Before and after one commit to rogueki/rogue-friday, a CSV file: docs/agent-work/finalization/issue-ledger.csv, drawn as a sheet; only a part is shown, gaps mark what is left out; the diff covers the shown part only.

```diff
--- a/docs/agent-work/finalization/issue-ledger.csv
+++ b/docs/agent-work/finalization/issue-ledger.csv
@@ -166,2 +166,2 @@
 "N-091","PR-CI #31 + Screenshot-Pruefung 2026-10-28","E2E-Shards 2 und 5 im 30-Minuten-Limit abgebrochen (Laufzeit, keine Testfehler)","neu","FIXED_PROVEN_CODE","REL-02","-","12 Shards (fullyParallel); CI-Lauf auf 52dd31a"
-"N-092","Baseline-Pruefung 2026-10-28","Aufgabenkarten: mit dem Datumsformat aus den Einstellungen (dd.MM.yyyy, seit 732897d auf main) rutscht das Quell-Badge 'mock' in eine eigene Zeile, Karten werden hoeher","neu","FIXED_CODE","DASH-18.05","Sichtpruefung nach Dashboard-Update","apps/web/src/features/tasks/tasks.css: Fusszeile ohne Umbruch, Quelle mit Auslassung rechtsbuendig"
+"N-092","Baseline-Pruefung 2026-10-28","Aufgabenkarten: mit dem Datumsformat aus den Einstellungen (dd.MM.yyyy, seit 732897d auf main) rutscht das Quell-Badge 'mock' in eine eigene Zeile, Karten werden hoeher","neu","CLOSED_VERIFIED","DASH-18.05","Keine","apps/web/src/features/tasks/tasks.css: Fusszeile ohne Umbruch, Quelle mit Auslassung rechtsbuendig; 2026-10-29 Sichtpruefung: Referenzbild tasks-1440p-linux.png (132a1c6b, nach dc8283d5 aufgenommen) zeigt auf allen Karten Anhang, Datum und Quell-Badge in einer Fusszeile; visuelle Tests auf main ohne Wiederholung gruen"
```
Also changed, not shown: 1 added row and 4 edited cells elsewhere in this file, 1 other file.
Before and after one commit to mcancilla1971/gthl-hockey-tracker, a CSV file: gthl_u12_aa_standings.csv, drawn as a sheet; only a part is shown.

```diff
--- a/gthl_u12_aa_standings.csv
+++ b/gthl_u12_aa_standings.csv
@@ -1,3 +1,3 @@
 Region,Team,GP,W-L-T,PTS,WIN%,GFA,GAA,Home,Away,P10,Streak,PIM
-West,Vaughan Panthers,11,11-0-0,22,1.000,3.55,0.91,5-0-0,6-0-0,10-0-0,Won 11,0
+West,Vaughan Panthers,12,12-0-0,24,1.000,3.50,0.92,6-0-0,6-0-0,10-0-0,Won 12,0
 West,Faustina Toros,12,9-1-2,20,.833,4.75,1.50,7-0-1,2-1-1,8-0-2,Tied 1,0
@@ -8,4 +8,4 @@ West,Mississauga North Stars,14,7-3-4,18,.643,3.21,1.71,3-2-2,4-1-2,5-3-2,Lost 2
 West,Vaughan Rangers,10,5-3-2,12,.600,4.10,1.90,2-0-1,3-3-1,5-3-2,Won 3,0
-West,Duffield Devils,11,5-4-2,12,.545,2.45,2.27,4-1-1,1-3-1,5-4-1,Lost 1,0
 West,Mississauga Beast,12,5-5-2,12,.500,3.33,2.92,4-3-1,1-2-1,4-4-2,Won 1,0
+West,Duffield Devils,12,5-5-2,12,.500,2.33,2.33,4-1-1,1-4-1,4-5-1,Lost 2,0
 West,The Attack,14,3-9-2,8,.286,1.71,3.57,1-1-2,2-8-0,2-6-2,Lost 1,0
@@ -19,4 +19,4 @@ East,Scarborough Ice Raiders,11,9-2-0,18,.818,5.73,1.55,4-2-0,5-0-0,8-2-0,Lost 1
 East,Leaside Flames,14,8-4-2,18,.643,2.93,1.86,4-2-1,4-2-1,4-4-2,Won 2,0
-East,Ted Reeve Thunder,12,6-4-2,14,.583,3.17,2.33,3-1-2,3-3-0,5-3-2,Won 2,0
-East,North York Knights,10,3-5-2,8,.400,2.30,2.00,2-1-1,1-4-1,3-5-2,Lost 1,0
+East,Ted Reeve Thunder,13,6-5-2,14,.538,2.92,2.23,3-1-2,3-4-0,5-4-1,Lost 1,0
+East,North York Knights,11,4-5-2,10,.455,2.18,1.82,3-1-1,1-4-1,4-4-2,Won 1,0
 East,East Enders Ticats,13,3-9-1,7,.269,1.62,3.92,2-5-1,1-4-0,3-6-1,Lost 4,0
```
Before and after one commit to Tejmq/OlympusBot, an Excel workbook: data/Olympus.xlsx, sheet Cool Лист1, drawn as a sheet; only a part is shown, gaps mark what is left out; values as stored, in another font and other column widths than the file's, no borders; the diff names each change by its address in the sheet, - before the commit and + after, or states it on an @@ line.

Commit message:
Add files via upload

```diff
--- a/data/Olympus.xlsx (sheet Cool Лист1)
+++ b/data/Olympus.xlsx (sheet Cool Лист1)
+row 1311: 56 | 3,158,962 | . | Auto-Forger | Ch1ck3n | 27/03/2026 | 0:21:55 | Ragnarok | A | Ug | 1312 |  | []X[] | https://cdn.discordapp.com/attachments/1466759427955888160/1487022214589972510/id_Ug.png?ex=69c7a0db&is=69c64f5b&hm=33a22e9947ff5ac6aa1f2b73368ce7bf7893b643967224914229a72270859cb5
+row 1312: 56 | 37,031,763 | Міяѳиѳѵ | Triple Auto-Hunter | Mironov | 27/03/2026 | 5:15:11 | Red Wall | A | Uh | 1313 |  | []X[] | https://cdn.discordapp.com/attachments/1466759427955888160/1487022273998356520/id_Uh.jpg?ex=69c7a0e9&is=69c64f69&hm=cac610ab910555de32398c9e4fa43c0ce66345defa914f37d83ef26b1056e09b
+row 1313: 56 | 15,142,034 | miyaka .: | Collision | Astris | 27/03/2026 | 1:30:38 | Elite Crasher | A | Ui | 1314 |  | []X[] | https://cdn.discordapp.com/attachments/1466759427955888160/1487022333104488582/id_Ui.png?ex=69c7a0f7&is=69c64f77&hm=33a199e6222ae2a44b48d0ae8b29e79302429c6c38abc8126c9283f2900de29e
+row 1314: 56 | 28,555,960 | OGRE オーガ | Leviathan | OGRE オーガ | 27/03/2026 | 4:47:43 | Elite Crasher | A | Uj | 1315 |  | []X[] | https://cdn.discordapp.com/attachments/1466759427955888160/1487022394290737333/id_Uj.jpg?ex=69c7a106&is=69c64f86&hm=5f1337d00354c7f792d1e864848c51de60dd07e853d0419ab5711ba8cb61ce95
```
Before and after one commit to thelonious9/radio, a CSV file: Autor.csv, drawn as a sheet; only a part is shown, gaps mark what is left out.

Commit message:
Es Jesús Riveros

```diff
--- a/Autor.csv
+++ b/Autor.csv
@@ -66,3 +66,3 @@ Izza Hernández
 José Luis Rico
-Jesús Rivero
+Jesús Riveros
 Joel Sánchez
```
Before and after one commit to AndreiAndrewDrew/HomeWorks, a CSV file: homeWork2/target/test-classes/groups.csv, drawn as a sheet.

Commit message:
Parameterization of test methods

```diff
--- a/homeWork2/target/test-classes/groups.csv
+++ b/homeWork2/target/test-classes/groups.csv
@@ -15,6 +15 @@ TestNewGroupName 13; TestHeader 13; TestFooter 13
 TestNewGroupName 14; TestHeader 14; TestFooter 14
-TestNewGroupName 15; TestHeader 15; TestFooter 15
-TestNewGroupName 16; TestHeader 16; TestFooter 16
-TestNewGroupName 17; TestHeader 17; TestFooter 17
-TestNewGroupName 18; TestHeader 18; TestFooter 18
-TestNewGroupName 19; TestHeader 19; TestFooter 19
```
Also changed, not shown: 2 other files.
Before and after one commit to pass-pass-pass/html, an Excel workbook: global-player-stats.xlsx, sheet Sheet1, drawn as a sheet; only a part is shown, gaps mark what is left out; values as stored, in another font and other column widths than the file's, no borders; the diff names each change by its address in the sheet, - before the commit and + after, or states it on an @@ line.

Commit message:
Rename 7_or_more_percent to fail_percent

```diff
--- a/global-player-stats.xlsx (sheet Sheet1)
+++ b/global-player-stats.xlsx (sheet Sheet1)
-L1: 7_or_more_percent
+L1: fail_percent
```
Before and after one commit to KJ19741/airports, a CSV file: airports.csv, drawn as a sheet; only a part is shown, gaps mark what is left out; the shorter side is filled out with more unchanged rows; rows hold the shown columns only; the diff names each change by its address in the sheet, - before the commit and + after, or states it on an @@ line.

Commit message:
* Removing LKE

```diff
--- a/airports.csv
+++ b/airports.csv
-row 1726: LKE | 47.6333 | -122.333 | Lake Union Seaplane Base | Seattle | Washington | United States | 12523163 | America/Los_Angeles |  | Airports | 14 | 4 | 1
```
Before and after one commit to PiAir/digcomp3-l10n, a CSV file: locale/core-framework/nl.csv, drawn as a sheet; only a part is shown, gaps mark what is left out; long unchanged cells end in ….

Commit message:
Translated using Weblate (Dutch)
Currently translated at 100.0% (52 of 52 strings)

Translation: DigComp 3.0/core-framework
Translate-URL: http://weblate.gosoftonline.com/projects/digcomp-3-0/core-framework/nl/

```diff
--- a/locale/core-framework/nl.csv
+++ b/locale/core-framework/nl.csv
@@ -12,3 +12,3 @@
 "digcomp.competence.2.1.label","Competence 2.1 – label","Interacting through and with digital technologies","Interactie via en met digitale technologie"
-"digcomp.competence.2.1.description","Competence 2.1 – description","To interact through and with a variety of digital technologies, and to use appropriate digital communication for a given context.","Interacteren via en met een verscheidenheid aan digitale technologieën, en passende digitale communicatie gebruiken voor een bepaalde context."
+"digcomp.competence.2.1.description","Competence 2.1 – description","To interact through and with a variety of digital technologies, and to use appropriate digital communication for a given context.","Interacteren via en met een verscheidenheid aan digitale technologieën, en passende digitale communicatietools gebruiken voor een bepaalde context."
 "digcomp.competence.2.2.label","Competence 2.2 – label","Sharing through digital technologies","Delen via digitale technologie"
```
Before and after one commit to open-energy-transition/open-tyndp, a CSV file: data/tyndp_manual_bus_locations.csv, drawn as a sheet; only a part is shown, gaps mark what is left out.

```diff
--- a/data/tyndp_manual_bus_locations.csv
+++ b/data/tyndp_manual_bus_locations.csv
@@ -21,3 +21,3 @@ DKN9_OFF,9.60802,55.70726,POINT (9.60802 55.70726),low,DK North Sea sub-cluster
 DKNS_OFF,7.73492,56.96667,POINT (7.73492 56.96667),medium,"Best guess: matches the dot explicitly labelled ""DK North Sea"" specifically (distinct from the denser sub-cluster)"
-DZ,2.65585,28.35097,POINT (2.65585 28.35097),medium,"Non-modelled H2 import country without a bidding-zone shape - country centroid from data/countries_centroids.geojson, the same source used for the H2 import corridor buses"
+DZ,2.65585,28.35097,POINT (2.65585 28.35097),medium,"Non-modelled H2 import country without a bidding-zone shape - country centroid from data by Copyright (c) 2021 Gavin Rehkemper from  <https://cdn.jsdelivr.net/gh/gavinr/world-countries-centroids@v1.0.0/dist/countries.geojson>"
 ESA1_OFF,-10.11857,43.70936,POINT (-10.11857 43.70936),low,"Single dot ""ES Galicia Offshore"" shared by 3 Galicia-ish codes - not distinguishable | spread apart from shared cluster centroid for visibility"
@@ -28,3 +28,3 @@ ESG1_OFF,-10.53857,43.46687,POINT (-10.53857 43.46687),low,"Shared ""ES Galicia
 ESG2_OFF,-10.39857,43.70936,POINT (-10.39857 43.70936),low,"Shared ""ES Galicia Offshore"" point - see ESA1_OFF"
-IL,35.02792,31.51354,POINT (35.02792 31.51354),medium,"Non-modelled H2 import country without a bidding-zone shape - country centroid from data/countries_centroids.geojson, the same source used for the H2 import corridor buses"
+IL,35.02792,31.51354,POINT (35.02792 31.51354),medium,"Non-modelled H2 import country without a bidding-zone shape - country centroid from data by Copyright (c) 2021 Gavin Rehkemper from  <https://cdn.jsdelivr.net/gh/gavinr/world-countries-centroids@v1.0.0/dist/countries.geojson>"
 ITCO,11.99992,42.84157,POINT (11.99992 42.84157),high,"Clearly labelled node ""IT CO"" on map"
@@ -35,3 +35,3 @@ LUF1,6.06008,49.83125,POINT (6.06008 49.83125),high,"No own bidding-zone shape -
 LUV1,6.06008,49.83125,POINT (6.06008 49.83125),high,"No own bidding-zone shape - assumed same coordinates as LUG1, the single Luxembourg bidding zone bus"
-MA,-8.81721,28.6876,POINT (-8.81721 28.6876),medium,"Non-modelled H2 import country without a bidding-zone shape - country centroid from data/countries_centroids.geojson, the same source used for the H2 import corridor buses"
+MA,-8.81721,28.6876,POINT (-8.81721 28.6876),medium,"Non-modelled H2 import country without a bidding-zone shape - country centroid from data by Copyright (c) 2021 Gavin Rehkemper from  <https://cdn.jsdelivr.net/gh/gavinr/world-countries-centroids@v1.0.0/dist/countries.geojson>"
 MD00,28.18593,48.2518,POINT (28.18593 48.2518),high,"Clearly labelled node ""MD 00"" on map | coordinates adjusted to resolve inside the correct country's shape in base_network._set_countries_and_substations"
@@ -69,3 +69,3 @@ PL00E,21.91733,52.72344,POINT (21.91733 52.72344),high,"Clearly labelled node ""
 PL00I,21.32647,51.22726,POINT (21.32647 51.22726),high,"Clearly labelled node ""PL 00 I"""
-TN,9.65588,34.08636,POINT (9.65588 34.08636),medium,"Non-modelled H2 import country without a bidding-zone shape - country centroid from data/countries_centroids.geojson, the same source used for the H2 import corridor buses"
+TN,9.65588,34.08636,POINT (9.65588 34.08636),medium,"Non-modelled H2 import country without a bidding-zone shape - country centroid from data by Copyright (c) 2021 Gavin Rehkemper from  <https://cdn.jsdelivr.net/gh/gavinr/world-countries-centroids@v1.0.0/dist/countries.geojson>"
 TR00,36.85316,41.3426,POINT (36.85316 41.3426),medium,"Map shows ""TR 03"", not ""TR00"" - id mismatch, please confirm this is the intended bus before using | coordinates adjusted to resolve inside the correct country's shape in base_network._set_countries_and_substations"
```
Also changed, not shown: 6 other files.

§ **What to produce**
What lines in the entries above include the string "Panthers"? Return each one.

§ **Answer to this problem**
-West,Vaughan Panthers,11,11-0-0,22,1.000,3.55,0.91,5-0-0,6-0-0,10-0-0,Won 11,0
+West,Vaughan Panthers,12,12-0-0,24,1.000,3.50,0.92,6-0-0,6-0-0,10-0-0,Won 12,0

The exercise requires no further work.